### Data supplied
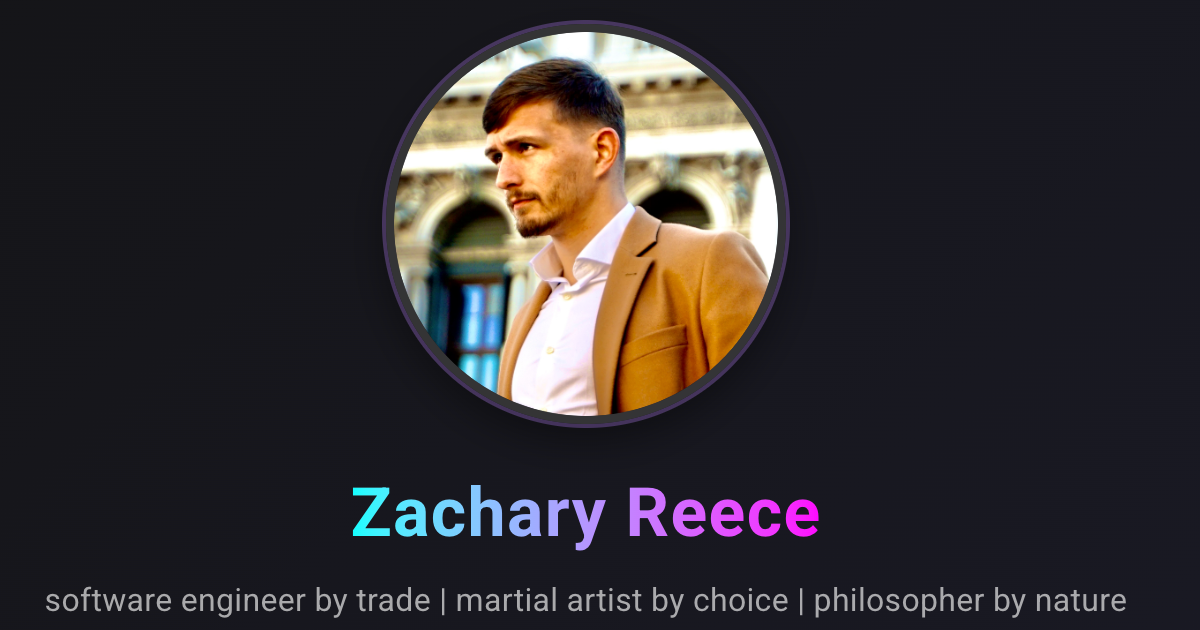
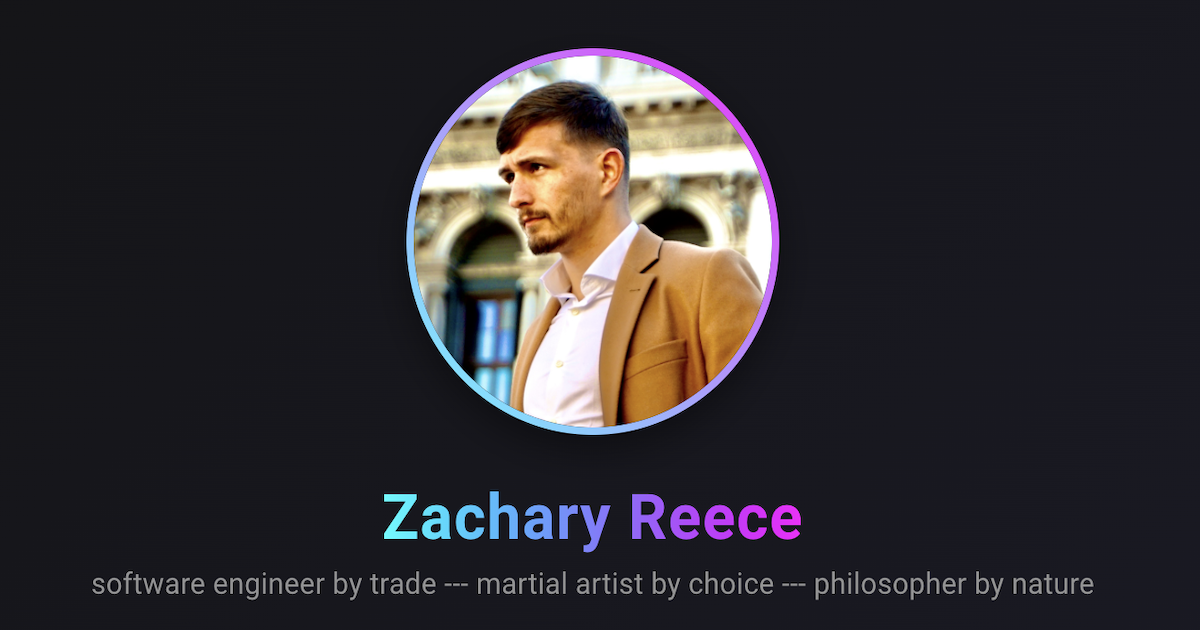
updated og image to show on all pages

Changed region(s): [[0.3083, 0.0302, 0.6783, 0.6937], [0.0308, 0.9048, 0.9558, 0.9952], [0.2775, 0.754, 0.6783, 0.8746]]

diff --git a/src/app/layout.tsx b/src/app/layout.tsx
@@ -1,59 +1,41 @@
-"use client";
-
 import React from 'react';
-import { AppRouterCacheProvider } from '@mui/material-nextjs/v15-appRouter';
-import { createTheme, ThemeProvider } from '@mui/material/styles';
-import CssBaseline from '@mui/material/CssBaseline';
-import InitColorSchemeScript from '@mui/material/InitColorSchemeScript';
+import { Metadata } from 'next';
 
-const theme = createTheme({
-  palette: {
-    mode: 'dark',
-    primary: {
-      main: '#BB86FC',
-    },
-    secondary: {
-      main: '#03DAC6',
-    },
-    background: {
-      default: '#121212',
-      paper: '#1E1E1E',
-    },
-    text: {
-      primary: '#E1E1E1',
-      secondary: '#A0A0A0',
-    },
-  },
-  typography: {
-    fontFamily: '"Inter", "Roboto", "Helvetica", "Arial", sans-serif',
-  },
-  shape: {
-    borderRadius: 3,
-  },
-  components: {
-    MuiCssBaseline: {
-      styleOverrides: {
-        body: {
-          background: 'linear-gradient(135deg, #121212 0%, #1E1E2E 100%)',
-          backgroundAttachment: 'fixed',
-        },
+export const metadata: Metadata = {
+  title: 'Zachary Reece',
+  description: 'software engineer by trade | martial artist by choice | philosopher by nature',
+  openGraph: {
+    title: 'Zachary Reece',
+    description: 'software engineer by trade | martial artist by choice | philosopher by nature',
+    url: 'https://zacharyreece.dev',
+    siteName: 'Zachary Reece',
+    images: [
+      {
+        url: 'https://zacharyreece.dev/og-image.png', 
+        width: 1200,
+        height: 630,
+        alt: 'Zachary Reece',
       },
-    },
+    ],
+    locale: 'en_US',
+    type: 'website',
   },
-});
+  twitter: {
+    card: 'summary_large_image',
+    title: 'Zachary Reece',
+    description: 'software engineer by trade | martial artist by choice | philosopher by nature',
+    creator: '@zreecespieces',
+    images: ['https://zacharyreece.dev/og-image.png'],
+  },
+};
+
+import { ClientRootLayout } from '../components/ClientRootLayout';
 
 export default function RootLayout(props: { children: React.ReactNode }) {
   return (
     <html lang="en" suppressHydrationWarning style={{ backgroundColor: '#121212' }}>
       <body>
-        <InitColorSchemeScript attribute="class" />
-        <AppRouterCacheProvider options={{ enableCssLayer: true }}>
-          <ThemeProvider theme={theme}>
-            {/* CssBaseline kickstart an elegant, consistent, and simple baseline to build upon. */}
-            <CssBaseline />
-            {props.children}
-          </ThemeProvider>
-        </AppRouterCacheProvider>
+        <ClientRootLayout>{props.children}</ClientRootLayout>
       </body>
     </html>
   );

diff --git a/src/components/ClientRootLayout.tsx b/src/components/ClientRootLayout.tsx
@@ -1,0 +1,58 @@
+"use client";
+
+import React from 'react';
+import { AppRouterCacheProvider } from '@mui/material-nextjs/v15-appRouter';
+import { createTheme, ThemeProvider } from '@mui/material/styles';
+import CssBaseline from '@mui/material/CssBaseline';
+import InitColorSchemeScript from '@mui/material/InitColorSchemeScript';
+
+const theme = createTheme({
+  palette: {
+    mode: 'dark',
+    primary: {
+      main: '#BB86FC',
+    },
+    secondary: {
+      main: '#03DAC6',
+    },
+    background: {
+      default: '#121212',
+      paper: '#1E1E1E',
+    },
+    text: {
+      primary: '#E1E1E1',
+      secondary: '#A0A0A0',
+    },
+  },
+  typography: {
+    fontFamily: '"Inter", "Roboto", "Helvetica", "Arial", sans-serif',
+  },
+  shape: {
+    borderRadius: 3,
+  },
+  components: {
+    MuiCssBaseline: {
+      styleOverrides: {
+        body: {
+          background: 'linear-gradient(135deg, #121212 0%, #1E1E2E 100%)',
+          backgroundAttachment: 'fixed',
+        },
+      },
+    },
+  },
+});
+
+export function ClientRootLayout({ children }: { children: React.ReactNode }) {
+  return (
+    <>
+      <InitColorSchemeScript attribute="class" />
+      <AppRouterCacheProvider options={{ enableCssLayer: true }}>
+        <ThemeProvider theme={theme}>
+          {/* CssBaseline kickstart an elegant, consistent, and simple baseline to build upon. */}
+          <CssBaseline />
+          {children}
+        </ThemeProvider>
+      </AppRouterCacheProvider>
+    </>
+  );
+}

==

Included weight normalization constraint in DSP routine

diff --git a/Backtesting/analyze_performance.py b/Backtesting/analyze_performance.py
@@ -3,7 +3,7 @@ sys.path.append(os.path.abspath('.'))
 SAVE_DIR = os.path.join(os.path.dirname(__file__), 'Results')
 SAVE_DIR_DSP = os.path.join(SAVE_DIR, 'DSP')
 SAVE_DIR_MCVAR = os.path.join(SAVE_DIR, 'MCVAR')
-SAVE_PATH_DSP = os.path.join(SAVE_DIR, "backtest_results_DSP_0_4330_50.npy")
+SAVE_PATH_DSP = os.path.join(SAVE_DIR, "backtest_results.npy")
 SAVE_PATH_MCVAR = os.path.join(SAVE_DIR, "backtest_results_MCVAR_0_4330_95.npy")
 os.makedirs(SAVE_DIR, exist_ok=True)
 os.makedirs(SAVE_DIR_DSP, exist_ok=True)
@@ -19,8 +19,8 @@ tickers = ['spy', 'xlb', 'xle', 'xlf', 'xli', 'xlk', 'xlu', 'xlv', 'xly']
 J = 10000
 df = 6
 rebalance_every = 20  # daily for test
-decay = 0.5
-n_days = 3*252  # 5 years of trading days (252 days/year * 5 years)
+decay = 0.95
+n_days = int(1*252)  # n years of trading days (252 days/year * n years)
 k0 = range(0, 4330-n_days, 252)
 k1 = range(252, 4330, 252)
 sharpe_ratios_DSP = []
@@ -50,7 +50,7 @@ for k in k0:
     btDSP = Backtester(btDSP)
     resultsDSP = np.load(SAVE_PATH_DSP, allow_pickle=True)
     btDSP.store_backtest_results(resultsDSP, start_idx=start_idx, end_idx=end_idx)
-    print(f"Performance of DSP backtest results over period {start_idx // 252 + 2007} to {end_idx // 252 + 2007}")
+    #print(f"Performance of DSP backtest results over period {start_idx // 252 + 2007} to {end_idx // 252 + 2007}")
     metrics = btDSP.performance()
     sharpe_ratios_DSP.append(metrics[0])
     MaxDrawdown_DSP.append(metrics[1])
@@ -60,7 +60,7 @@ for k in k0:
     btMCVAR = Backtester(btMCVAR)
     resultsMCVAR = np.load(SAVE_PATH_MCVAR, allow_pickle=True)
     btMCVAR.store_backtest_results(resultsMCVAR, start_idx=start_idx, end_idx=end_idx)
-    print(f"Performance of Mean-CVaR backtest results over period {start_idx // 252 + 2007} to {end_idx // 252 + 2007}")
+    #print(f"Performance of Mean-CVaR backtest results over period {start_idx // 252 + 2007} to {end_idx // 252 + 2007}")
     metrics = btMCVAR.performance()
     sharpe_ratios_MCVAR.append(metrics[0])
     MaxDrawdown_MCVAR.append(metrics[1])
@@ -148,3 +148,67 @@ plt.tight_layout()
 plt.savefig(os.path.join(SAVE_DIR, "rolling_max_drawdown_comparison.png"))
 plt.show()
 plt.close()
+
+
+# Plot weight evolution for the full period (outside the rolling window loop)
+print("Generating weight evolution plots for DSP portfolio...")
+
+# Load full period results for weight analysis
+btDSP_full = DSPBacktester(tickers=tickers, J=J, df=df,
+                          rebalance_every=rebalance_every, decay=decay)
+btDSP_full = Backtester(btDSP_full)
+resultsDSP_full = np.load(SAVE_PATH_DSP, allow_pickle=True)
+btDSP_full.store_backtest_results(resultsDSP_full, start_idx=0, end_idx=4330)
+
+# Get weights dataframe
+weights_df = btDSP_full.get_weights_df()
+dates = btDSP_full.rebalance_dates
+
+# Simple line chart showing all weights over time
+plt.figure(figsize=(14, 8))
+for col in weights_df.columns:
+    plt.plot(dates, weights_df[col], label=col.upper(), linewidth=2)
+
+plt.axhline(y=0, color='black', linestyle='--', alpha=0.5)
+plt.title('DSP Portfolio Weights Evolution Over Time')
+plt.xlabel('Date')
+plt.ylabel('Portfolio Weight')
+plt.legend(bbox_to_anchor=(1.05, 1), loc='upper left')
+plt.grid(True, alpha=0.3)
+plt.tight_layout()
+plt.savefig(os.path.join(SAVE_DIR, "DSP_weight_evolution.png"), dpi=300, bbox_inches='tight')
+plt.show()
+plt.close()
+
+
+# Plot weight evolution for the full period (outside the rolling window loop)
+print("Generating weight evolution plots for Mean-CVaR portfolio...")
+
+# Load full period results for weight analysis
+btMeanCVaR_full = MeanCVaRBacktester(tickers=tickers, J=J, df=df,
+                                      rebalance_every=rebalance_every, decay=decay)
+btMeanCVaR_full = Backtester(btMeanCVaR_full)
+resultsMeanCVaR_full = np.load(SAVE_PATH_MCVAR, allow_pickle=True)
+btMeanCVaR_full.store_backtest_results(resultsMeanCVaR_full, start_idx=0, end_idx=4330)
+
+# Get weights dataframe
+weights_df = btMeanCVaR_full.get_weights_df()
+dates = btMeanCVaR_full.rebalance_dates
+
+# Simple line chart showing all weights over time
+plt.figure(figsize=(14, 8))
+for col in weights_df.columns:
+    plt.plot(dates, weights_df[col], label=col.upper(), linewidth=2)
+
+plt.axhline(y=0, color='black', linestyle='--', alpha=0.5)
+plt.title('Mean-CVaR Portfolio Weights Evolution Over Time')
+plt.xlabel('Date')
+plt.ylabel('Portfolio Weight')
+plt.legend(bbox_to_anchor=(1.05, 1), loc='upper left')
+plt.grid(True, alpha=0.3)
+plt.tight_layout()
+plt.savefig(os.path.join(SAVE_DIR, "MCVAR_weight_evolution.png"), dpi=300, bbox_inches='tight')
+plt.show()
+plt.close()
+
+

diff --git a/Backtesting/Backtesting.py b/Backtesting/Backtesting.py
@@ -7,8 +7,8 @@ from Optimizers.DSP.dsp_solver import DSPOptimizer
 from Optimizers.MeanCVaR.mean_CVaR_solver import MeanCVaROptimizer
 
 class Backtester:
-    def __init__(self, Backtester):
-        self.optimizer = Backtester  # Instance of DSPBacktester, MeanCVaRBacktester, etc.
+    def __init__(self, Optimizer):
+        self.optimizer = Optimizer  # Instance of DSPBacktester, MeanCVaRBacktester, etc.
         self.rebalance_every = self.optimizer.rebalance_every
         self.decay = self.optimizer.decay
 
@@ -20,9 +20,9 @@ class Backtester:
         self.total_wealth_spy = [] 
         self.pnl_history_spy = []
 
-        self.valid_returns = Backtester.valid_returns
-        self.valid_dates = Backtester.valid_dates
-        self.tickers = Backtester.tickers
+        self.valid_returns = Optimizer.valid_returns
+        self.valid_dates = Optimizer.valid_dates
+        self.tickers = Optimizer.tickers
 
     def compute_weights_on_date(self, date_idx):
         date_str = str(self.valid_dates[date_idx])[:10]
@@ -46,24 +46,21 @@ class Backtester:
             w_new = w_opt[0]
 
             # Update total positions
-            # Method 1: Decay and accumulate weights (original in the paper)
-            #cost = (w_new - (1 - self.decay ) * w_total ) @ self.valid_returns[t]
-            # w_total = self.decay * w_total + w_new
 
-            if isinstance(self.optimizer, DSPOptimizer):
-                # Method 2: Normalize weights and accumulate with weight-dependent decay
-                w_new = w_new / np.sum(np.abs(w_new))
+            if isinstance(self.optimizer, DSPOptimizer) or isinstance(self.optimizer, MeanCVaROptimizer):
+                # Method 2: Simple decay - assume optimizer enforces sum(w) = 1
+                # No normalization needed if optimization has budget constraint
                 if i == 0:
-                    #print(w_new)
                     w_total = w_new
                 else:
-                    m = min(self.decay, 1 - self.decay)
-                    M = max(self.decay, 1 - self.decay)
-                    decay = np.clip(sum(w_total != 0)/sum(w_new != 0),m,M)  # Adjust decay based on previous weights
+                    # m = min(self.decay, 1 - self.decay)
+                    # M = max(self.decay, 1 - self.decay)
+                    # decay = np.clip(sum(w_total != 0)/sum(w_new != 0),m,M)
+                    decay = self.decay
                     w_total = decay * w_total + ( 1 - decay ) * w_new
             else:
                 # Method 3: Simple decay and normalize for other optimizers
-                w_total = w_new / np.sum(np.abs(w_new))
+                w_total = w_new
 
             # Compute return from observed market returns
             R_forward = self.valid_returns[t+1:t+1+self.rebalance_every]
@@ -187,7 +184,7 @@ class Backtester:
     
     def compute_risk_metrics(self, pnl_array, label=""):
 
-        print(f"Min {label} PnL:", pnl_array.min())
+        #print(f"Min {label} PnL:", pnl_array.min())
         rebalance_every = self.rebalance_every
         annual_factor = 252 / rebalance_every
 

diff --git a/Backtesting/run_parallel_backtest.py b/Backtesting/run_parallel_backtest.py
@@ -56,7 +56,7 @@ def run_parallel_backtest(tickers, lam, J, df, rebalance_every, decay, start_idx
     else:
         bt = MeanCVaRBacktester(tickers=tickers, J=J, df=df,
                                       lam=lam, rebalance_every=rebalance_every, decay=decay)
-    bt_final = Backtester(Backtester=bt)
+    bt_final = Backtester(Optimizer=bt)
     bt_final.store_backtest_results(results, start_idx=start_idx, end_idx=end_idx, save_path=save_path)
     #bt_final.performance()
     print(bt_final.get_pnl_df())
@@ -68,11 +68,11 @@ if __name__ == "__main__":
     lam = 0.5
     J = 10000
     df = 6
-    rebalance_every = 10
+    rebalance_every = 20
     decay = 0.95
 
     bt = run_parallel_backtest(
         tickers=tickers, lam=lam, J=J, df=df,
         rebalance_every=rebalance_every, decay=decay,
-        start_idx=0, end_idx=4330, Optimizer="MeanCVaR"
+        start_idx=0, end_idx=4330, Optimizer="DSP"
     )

...

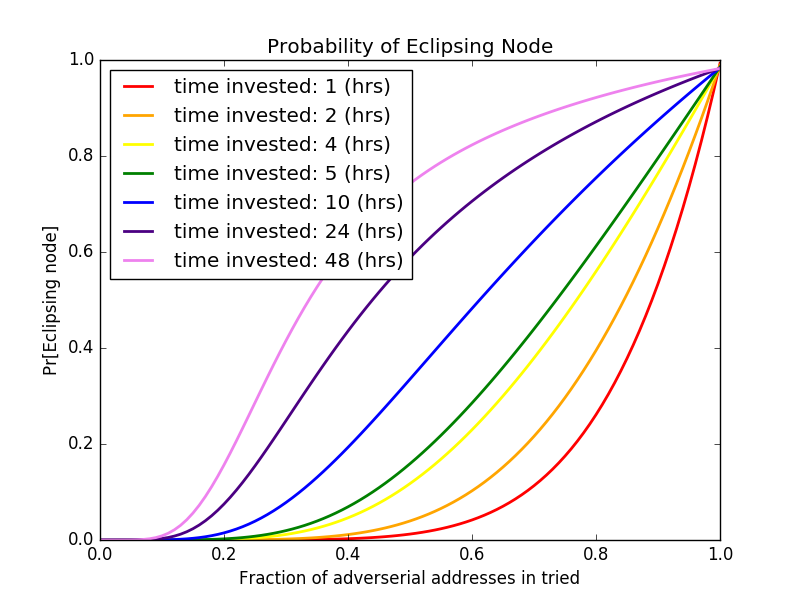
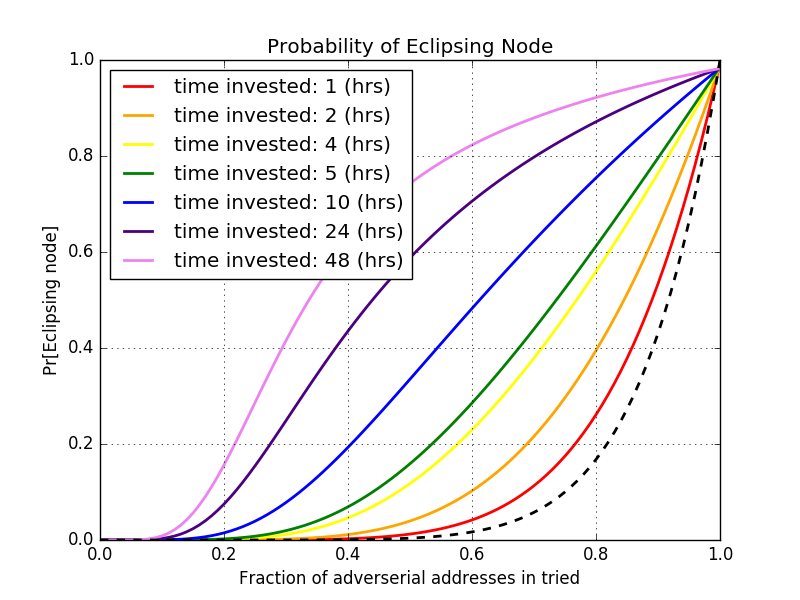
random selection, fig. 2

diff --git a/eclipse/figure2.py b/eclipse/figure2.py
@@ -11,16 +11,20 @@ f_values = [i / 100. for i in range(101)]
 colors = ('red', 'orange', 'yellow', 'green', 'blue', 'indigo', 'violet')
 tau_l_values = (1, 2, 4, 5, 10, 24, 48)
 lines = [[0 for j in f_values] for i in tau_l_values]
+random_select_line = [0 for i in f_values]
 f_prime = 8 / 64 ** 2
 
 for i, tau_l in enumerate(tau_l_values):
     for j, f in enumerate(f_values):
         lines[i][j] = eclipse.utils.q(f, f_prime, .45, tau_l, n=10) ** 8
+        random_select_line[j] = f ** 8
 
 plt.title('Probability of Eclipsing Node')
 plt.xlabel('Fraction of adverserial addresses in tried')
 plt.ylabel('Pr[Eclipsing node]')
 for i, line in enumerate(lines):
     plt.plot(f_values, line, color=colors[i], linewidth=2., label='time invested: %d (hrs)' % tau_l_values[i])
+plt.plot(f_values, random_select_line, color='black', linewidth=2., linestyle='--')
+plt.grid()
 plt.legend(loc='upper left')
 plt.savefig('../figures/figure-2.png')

### Directions
Among the lines above, some may hold the string "ClientRootLayout". State how many, giving the number alone.

### Expected answer
4